“If thou tastest a crust of bread, thou tastest all the stars and all the heavens.”
Since the summers are so hot here in the South, I've been perfecting my bread baking technique in the wee hours of the morning. Okay, maybe not wee hours, but certainly early so I can use the oven at high temperatures and then turn if off before the house gets too warm. I'm also baking multiple loaves at once and storing them for later in the week, just as our ancestors did. I don't have one specific baking day, just when I have too much dough or not enough baked bread! The photo above shows two Pain d'Epi ("stalks of wheat", perfectly shaped to tear off a piece and get plenty of crust!) and one baguette, freshly baked this morning.

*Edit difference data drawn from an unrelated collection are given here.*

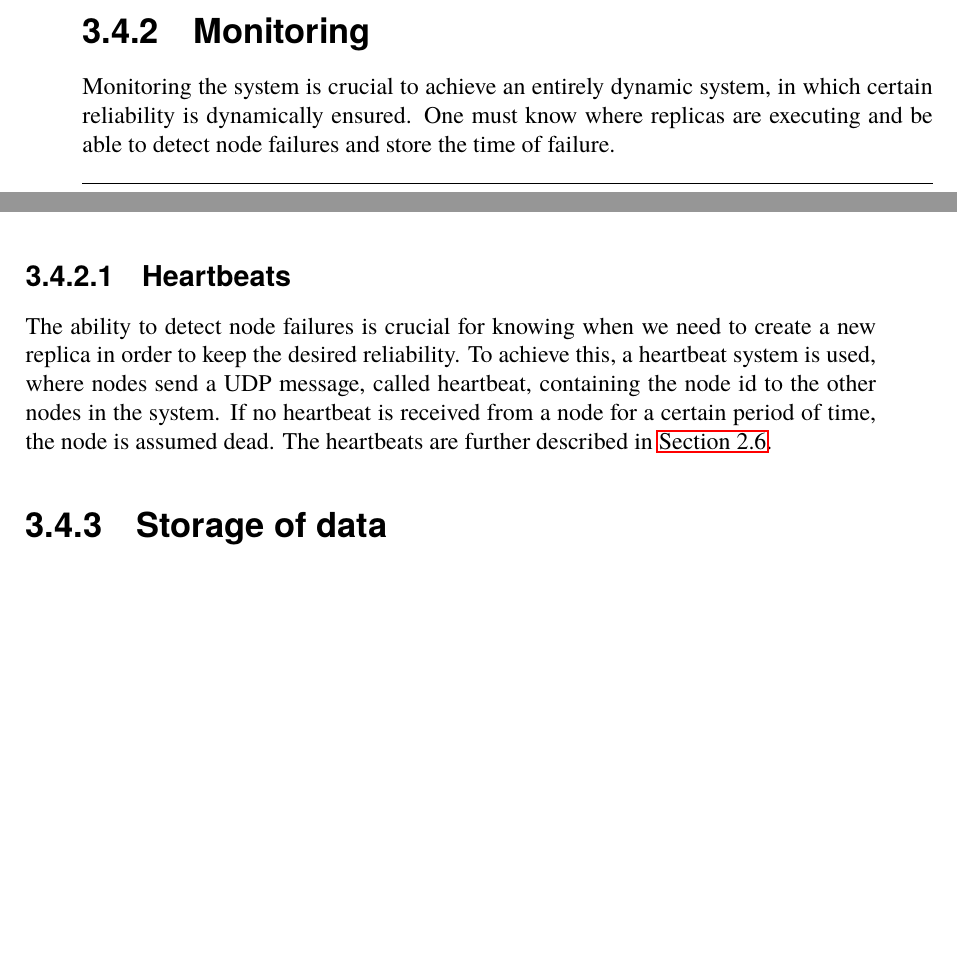
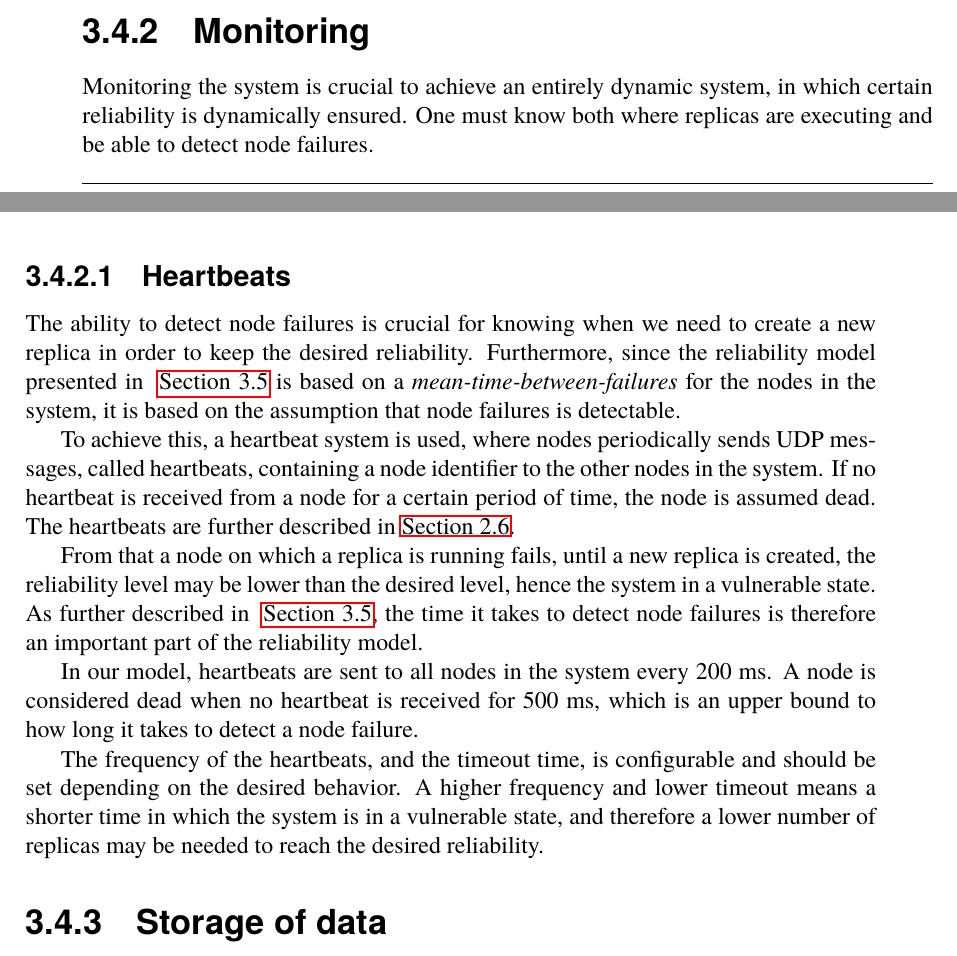
Before and after one commit to PStahl/master_thesis, a LaTeX thesis (report.tex): two parts of pages 25 and 26 of 57, joined at a grey line, cut so that both start at the same text, the shorter picture padded with empty space. Compiled offline with pdfLaTeX.

Commit message:
update monitoring

```diff
--- a/report.tex
+++ b/report.tex
@@ -567,10 +567,18 @@ Since all nodes are interconnected we have redundant paths which results in that
 \end{figure}
 
 \subsection{Monitoring} \label{subsec:design_monitoring}
-Monitoring the system is crucial to achieve an entirely dynamic system, in which certain reliability is dynamically ensured. One must know where replicas are executing and be able to detect node failures and store the time of failure.
+Monitoring the system is crucial to achieve an entirely dynamic system, in which certain reliability is dynamically ensured. One must know both where replicas are executing and be able to detect node failures.
 
 \subsubsection{Heartbeats}
-The ability to detect node failures is crucial for knowing when we need to create a new replica in order to keep the desired reliability. To achieve this, a heartbeat system is used, where nodes send a UDP message, called heartbeat, containing the node id to the other nodes in the system. If no heartbeat is received from a node for a certain period of time, the node is assumed dead. The heartbeats are further described in~\autoref{sec:background_monitoring}.
+The ability to detect node failures is crucial for knowing when we need to create a new replica in order to keep the desired reliability. Furthermore, since the reliability model presented in ~\autoref{sec:design_reliability_model} is based on a \emph{mean-time-between-failures} for the nodes in the system, it is based on the assumption that node failures is detectable.
+
+To achieve this, a heartbeat system is used, where nodes periodically sends UDP messages, called heartbeats, containing a node identifier to the other nodes in the system. If no heartbeat is received from a node for a certain period of time, the node is assumed dead. The heartbeats are further described in~\autoref{sec:background_monitoring}.
+
+From that a node on which a replica is running fails, until a new replica is created, the reliability level may be lower than the desired level, hence the system in a vulnerable state. As further described in ~\autoref{sec:design_reliability_model}, the time it takes to detect node failures is therefore an important part of the reliability model.
+
+In our model, heartbeats are sent to all nodes in the system every 200 ms. A node is considered dead when no heartbeat is received for 500 ms, which is an upper bound to how long it takes to detect a node failure.
+
+The frequency of the heartbeats, and the timeout time, is configurable and should be set depending on the desired behavior. A higher frequency and lower timeout means a shorter time in which the system is in a vulnerable state, and therefore a lower number of replicas may be needed to reach the desired reliability.
 
 \subsection{Storage of data} \label{subsec:design_storage}
 All information, such as how many replicas are currently executing, and on which nodes they are running, must be globally available. If stored on a single node, e.g. the executing node, that information is lost in the case of failure. Also, if a remote database is used, we introduce a single-point-of-failure. Instead, to achieve a redundant storage, Distributed Hash Table (DHT) is used, which efficiently avoids having a single-point-of-failure.
```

They are a blend of rye, whole wheat, and bread flours with a sprinkle of sea salt and savory on top.
Since my staple recipe is a lean rustic artisan loaf (i.e., a slack, wet dough with no fat) with a long slow rise, I mix the dough a day or so before, deflate and fold it after the initial rise, and store it in the refrigerator so it has a retarded fermentation period. This adds greatly to the flavor, as well as the convenience. On baking day, I get out as much dough as I need (about 10-12 oz per loaf), shape it, and let it rise. I preheat the oven to 425-450 degrees F in the convection mode, slash and mist the dough, and pop it in the oven with steam. When done, I cool the loaves completely for 1-2 hours (depending on the size, thickness, and shape of the bread), and then freeze them in ziplock bags (sucking the air out with a straw, which is always Jeff's favorite part to watch as it makes me look pretty silly).
The best trick is reheating. I put the still-frozen loaf in a brown paper bag (long, thin sacks from the wine store work great for baguettes), fold the end under, and run the bag under the water faucet for just a second or two on each side (this keeps the bag from burning in the oven and provides some extra moisture so the bread doesn't dry out as the crust crisps). Just heat in the oven at around 350 degrees F for about 15 minutes (this is all flexible, so if you're baking something else, just stick it in and adjust the time depending on the temperature). Out comes warm, crisp, chewy bread, as if it were freshly baked! This also works for any kind of store-bought French bread, boule, baguette, or other crusty bread.